When I was first diagnosed with Inflammatory Breast Cancer, it was my Dad who gave me a piece of advice that I don’t know what I would do with out. He said ‘When the what-ifs come knocking, tell them to fuck off.’ And I did, and I do.
My Dad would drive over and bring flowers. One time it was yellow roses, another time it was an assorted bouquet of spring flowers. We would sit on the couch and talk about dying. He once said if he dies before me, that I shouldn’t be too upset. I said Dad, I won’t be you should die before me. Those were very nice days.
My Dad is a computer genius and can make his computer talk. My Dad has many friends on the computer and when I was over there visiting the other day he showed me an msn conversation between himself, his friend John, and his friend Caroline. His friends were asking how he was feeling and if he had gone to the doctors and I could tell that the tone of the conversation was a caring one among friends. I especially liked when Caroline (thank you) said to my Dad “I guess I just have to enjoy my sweet friend for as long as this moment in time lasts.”
You are so right Caroline, and you made me wonder if my Dad is getting more support from his friends than he is getting from his family. And I also realized that I just have to enjoy my sweet Dad for as long as this moment in time lasts.
When I left the house with Angelique last week, I felt like my stomach dropped and said to Angelique I think Grandpa is dying. Angelique said “I just wish that it could all stay the same that the people I love would always be here.” ‘Me too’ I said.
Better than a Timex, he keeps on ticking. He has been told he should be dead now (that first started 30 years ago). ‘You should be dead now’ they would say. ‘You won’t survive this’ they would say. But he isn’t and he has.
Last week I thought he would not last the week. Yesterday, I felt that he has many weeks and months ahead of him and that he isn’t going anywhere yet. I told him I had thought he was dying and that I was going to write that in my blog. My Dad said that would be fine but to also let everyone know that he doesn’t think he will be going for another 30 years at least.
My Dad has helped the sun to shine brighter for me and I will always love him for that.

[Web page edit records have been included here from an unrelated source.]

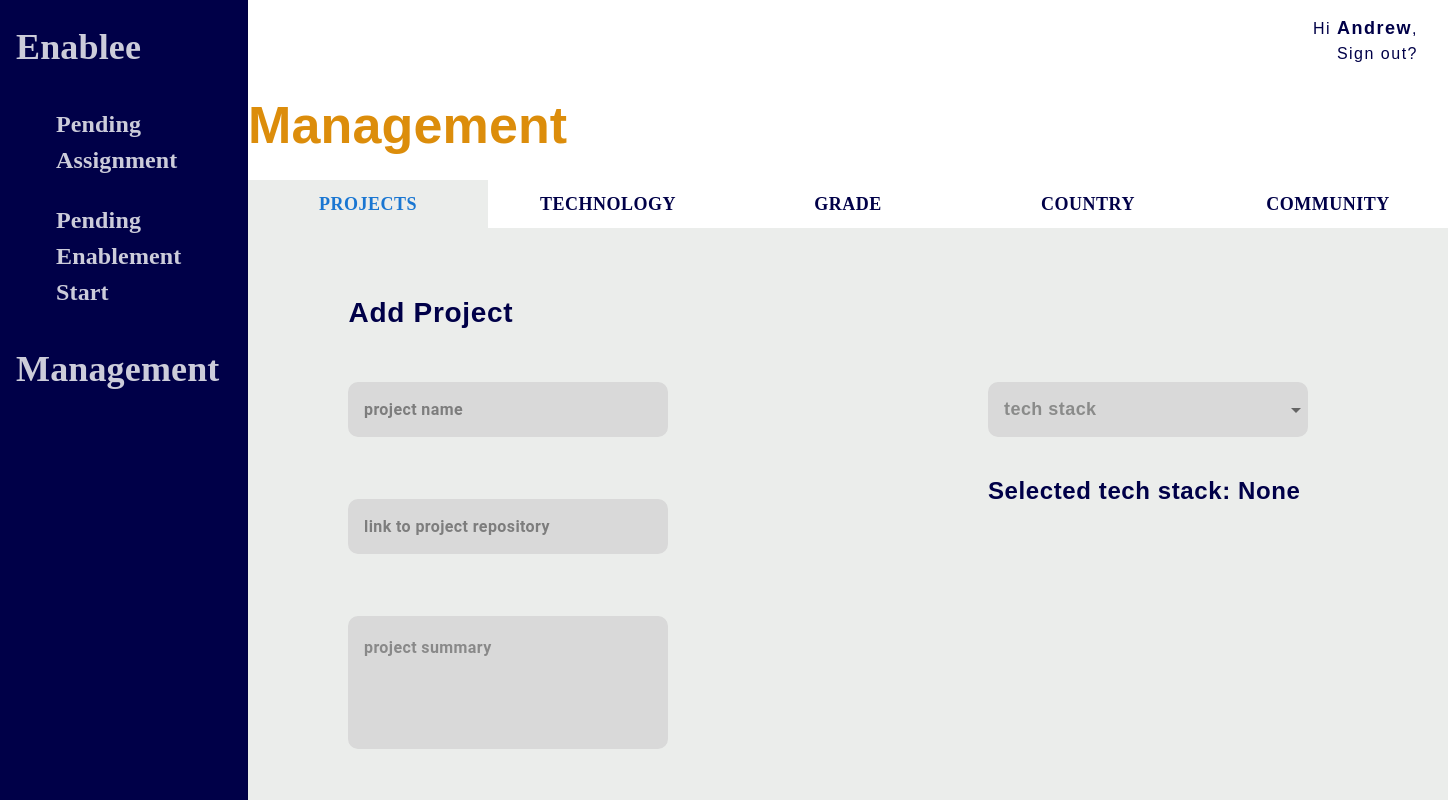
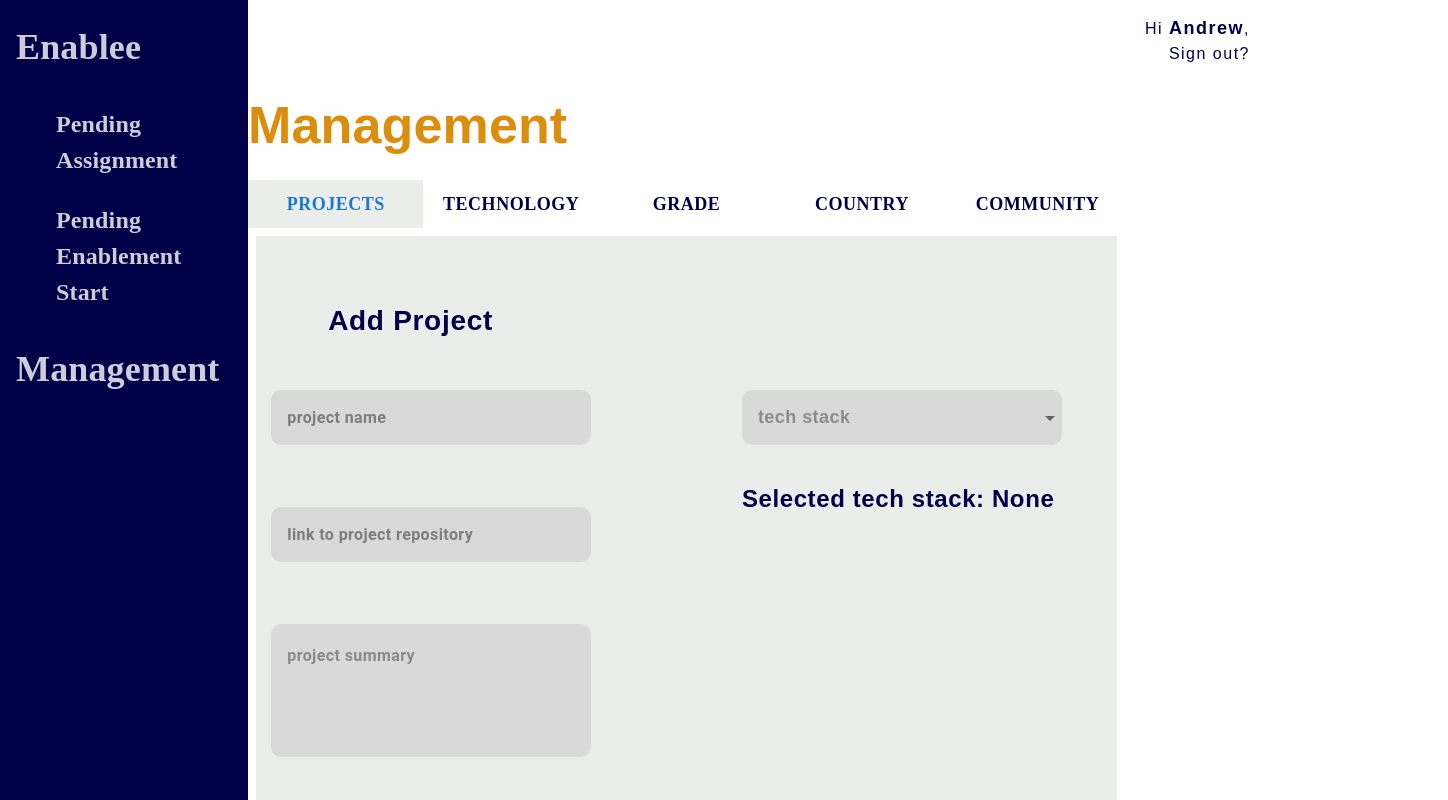
Before and after one commit to oscar-fernandez/flow-ui, a React (Vite) app: page /mgt in a window 1280 px wide. Shown: the top 800 px of the page, 1448 px wide, since content can reach past the window. Built offline with nearby package versions, Linux system fonts and the light colour scheme; a web font is replaced by a local one.

Commit message:
mergeDevelop

```diff
--- a/src/pages/Management/ManagementTabsComponent/ManagementTabs.tsx
+++ b/src/pages/Management/ManagementTabsComponent/ManagementTabs.tsx
@@ -7,6 +7,7 @@ import Box from "@mui/material/Box";
 import ManagementTableComponent from "../../../components/Table/ManagementTableComponent/ManagementTableComponent";
 import { useRef, useState } from "react";
 import { MockRows, MockData } from "../../../data/MockData";
+import IColumns from "../../../models/interfaces/IColumns";
 
 interface TabPanelProps {
   children?: React.ReactNode;
@@ -33,6 +34,8 @@ export const tabItemStyles = () => ({
 
 function TabPanel(props: TabPanelProps) {
   const { children, value, index, ...other } = props;
+  const projectColumn: IColumns = { topics: ["projectName", "techStack"] };
+  const technologyColumn: IColumns = { topics: ["skillName"] };
 
   return (
     <div
@@ -69,7 +72,7 @@ export default function ManagementTabs() {
 
   return (
     <div className="margin">
-      <Box sx={{ "& .MuiBox-root": { p: 0 } }}>
+      <Box sx={{ width: "85%" }}>
         <Box>
           <Tabs
             value={value}
--- a/src/pages/Management/ManagementView/ManagementView.tsx
+++ b/src/pages/Management/ManagementView/ManagementView.tsx
@@ -2,11 +2,9 @@ import { PageViewHeader } from "../../../components/HeaderSectionComponents/Page
 import ManagementTabs from "../ManagementTabsComponent/ManagementTabs";
 
 export default function ManagementView() {
-  //const selectedItem = useRef({});
-
   return (
     <>
-      <div className="page-section">
+      <div>
         <PageViewHeader pageTitle="Management" showPlus={false} />
         <ManagementTabs />
       </div>
```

You are wonderful Dad and wherever you go or whenever you go and best of all if you just stay here where I can see you, I want you to remember that you are well loved by me, your favourite 52-year old.